The case concerns debts owing from a foreign sovereign state and whether assets subject to a Third Party Debt Order (“TPDO”) in the UK are immune to execution by virtue of the State Immunity Act 1978.


SerVaas Incorporated is a judgment creditor of the Republic of Iraq.  Rafidain Bank, the first respondent, was a state-controlled Iraqi bank which maintained a branch in London and is in provisional liquidation. On 3 April 2008, a scheme of arrangement, sanctioned by the High Court, was set up in relation to the first respondent under which claims could be made in respect of monies owed by the first respondent. Iraq submitted claims of $253.8 million which it said were owed to it by the first respondent. 

The appellant is seeking to intercept the monies due to Iraq under the scheme. Iraq contends that the assets in question are immune to any such interception pursuant to the 1978 Act.

The 1978 Act

S 1 of the Act provides a foreign state with general immunity from the jurisdiction of the UK courts.

S 13(2)(b) provides that the property of a State shall not be subject to any process for the enforcement of a judgment or arbitration award. This will not apply, however, where the process is in respect of property which “is for the time being in use or intended for use for commercial purposes” (s 13(4)). The Act defines the term ‘commercial purposes’ as meaning any contract for the supply of goods or services, any loan or other transaction for the provision of finance and any guarantee or indemnity in respect of any such transaction or of any other financial obligation, and any other transaction or activity (whether of a commercial, industrial, financial, professional or other similar character) into which a state enters or in which it engages otherwise than in the exercise of sovereign authority.

High Court decision

At first instance, the appellant applied for a TPDO relating to the debt owed to Iraq in addition to the continuation of an injunction restraining the liquidators and administrators from making any payment to Iraq.  Iraq sought to set aside the injunction on the ground that the TPDO should be summarily dismissed because the assets in question were immune from execution pursuant to s 13(2)(b) of the Act.

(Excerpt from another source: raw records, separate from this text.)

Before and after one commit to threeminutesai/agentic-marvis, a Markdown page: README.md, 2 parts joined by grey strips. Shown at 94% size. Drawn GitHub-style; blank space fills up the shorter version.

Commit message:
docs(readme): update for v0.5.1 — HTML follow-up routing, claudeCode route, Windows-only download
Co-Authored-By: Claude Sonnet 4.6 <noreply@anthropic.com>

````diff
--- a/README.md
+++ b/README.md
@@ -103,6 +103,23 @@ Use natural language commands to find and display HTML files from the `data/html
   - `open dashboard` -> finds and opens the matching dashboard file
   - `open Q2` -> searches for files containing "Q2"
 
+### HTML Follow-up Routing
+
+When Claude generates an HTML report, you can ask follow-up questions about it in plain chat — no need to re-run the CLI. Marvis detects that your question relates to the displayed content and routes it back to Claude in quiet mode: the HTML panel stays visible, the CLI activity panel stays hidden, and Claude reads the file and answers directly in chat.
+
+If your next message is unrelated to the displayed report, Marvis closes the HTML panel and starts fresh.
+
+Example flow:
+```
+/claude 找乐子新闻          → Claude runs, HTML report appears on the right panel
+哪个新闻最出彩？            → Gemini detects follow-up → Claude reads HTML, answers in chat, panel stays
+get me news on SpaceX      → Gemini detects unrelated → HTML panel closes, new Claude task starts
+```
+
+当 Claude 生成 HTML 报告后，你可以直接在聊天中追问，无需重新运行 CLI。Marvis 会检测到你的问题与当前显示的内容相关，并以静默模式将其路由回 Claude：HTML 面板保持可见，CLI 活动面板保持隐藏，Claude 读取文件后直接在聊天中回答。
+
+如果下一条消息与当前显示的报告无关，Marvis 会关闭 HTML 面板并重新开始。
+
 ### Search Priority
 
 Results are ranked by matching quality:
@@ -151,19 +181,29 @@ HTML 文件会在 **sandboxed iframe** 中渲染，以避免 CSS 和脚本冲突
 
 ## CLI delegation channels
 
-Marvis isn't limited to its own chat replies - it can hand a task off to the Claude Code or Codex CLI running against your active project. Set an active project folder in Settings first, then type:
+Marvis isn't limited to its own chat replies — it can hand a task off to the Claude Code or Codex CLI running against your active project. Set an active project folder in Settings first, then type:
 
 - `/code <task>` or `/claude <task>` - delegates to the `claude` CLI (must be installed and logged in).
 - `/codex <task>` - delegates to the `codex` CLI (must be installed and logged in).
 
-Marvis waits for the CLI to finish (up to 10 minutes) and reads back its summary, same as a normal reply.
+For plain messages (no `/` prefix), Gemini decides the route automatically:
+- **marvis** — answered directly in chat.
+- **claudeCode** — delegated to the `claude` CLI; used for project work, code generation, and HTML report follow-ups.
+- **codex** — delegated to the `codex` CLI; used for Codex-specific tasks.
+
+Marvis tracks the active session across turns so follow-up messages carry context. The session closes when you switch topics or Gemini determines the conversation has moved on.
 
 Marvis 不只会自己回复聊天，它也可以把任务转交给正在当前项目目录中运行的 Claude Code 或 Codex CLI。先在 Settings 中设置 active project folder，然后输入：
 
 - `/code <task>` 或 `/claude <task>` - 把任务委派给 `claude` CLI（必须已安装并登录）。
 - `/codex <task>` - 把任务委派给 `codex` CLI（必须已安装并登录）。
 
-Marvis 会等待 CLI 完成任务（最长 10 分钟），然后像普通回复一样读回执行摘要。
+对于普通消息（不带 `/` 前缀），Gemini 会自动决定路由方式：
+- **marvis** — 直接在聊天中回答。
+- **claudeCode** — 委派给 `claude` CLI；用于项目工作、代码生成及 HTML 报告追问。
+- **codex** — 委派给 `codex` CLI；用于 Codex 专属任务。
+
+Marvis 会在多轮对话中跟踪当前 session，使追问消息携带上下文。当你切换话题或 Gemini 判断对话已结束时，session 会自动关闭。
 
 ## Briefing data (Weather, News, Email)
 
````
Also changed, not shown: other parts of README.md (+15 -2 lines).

Arnold J held that the certificate signed by the Chargé D’Affairs of the Embassy of Iraq in London, which stated that Iraq’s claims were not in use nor intended for use for any commercial purposes, must be accepted as sufficient evidence pursuant to s 13(5) of the Act, unless proved otherwise by the appellant.

It was held that the appellant had no real prospect of successfully rebutting the presumption created by the Certificate.  As such, the moneys due to Iraq were immune from execution pursuant to s 13(2)(b).  The injunction was upheld, pending a further hearing before the Court of Appeal.

Court of Appeal decision

On 18 May 2011, the appellant appealed, contending that the origin of the debt was commercial (as Iraq had acquired the debts in order to make a profit) and thus were not immune under s 13(2)(b).

Stanley Burton LJ upheld Arnold J’s decision that the monies represented by the debt were not, at the time of the TPDO application, being used for commercial purposes and were intended to be paid to the Development Fund of Iraq (set up to fund Iraq’s debt restructuring programme). The Certificate confirmed this and there was no evidence before the Court to prove otherwise.  It was not considered relevant that the money derived from commercial transactions.

Hooper LJ concluded that Iraq had purchased the debts “in the exercise of its sovereign authority, as part of a huge international restructuring of debts incurred in the Saddam Hussein era”.  The debts were therefore immune under the Act and the appeal was dismissed (with Rix LJ dissenting).

Issues before the Supreme Court

Permission to appeal to the Supreme Court was granted on 14 December 2011. The issues to be decided at the hearing on 28 May 2012 will be:

(1) the scope of the immunity available to a State pursuant to s 13 of the Act in respect of judgment measures against its property; and

(2) the correct interpretation of s 13(4) and the application of the expression: “for the time being in use or intended for use for commercial purposes”.